African-American women have disproportionate rates of hypertension that can be further complicated as they transition through menopause. Stress, coupled with depression and hypertension in perimenopausal African-American women has not been fully explored. This study examines the associations of stress, depression, and social support on systolic blood pressure (SBP) among a sample of 184 perimenopausal African-American women. We used descriptive statistics, Pearson’s correlation, and logistic regression to analyze data stratified by menopausal status (perimenopausal or menopausal) and SBP status (130 mmHg). Women classified as menopausal reported higher levels of stress and depressive symptoms, and lower levels of social support. Age, body mass index (BMI), health insurance, and perceived health status were significant predictors of SBP in menopausal women. Stress, depression, and social support did not play a role in SBP. It is necessary that future research focus on reducing cardiovascular risk include addressing menopausal health.
About The Author

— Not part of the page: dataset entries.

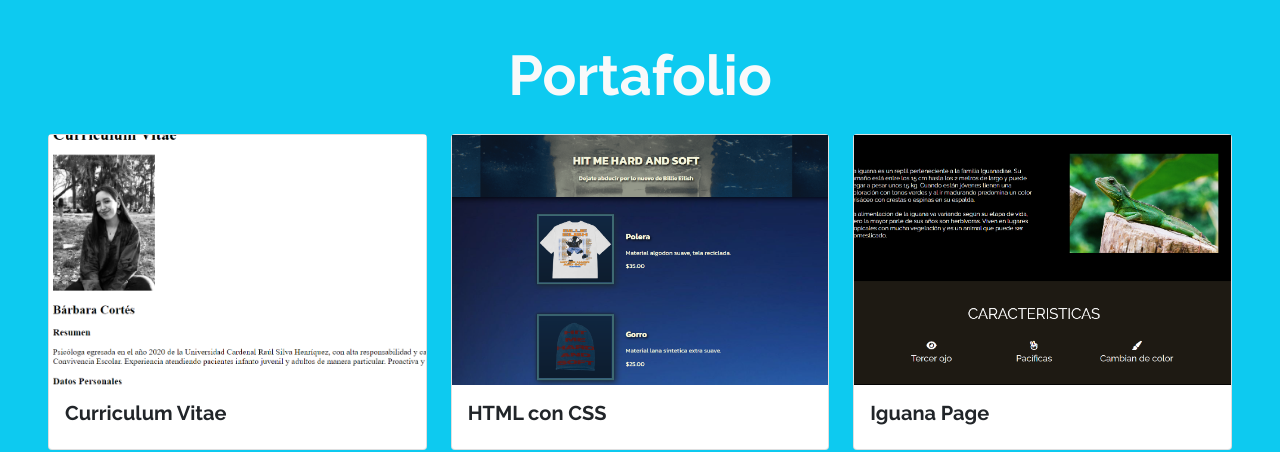
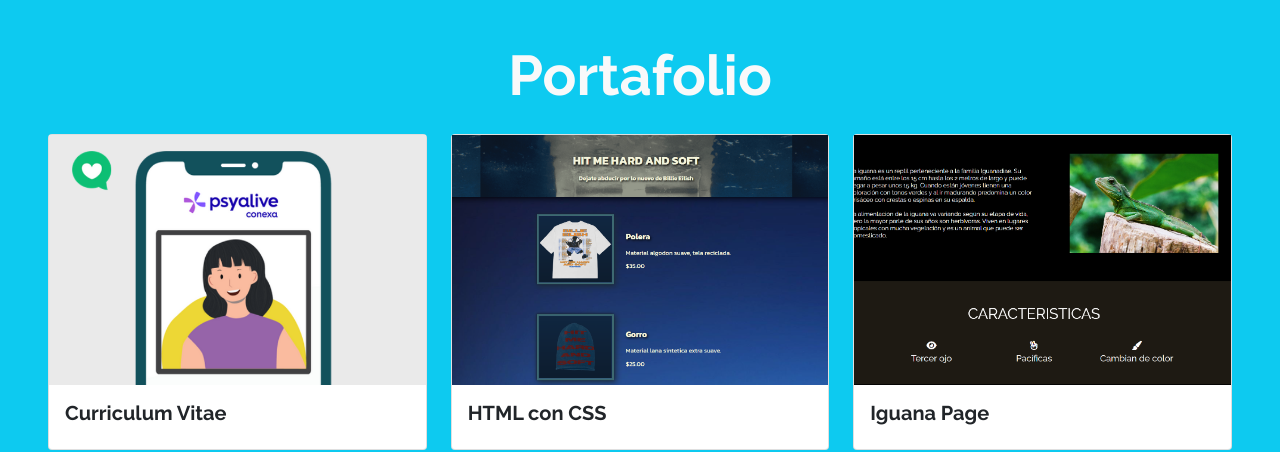
Before and after one commit to cgaetes/cgaetes-Barbara-483.github.io, a plain HTML site: page index.html in a window 1280 px wide. Shown: the part 1460-1912 px from the top of the page. Drawn offline with nearby package versions, Linux system fonts and the light colour scheme.

Commit message:
imagenes

```diff
--- a/index.html
+++ b/index.html
@@ -139,7 +139,7 @@
         <div class="row">
             <div class="col-12 col-sm-4 py-2">
                 <div class="card">
-                    <div class="image-top" style="background-image: url(assets/img/micv.PNG)"></div>
+                    <div class="image-top" style="background-image: url(./assets/img/Captura.PNG)"></div>
                     <div class="card-body">
                         <h5 class="card-title fw-bold">Curriculum Vitae</h5>
                         <p class="card-text">
```
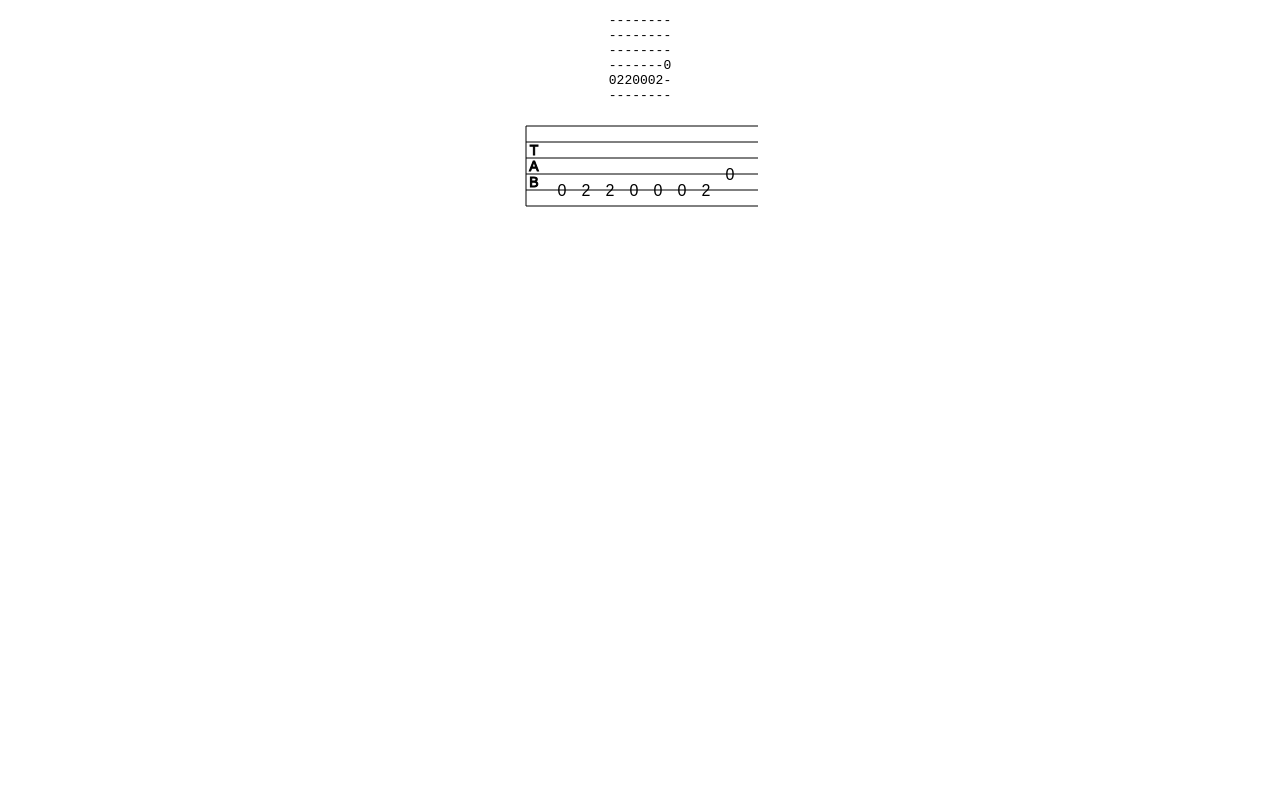
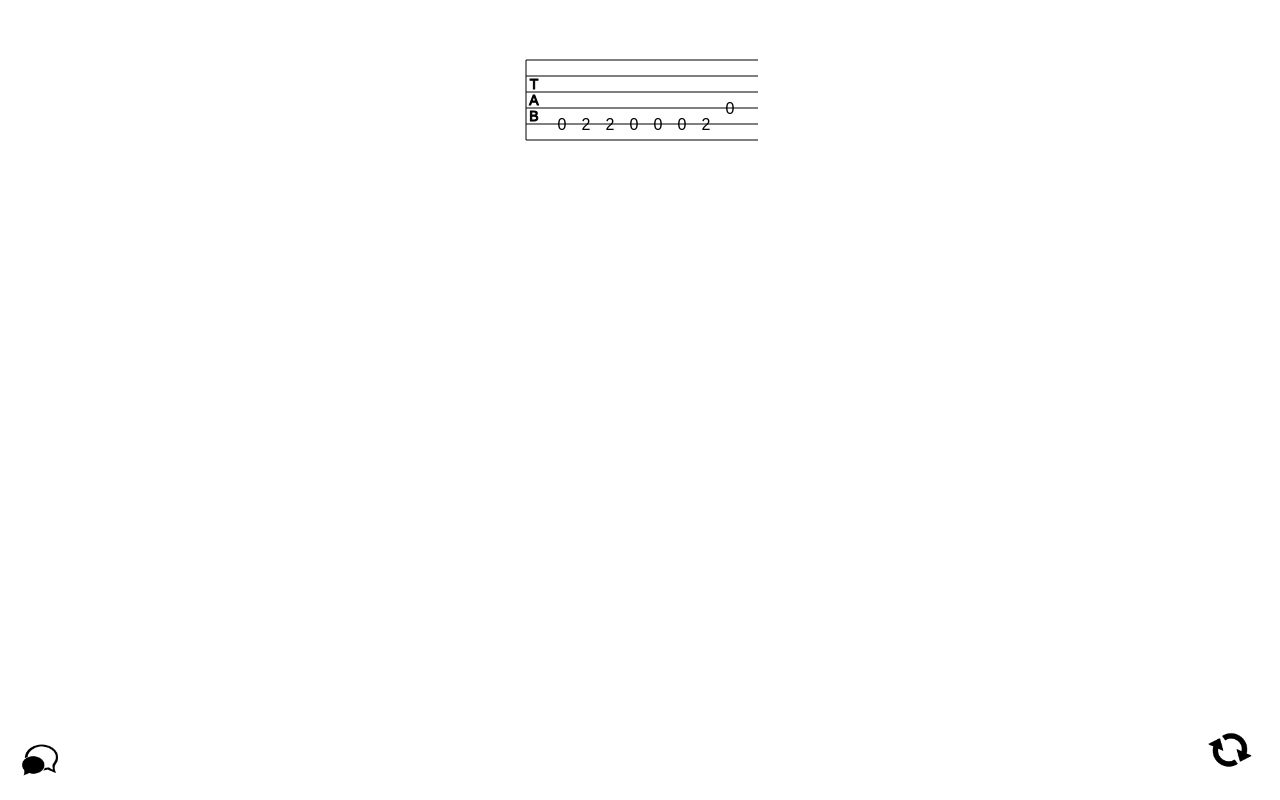
Before and after one commit to codazoda/random_riff, a plain HTML site: page index.html in a window 1280 px wide. Drawn offline with Linux system fonts and the light colour scheme.

Commit message:
Hid the plain text tab. Added a refresh and an email icon and links.

```diff
--- a/index.html
+++ b/index.html
@@ -8,7 +8,9 @@
 <pre id="tab">
 </pre>
 <div id="jtab" class="jtab">
-</pre>
+</div>
+<a href="mailto:joel@joeldare.com"><img class="email" src="image/email.png"></a>
+<a href=""><img class="refresh" src="image/refresh.png"></a>
 <script src="vendor/jquery-1.10.2.min.js"></script>
 <script src="vendor/raphael-min.js"></script>
 <script src="vendor/jtab.js"></script>
--- a/main.css
+++ b/main.css
@@ -4,10 +4,30 @@ p {
 
 pre {
     text-align: center;
+    display: none;
 }
 
 .jtab {
     width: 260px;
     margin-left: auto;
     margin-right: auto;
+    margin-top: 50px;
 }
+
+.refresh {
+    position: absolute;
+    bottom: 20px;
+    right: 20px;
+    display: block;
+    width: 60px;
+    height: 60px;
+}
+
+.email {
+    position: absolute;
+    bottom: 20px;
+    left: 20px;
+    display: block;
+    width: 40px;
+    height: 40px;
+}
```
Also changed, not shown: image/email.png (added), image/refresh.png (added).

Carolyn H Still,Sadia Tahir,Hossein N Yarandi,Mona Hassan,Faye A Gary
Carolyn H Still
Hossein N Yarandi
Faye A Gary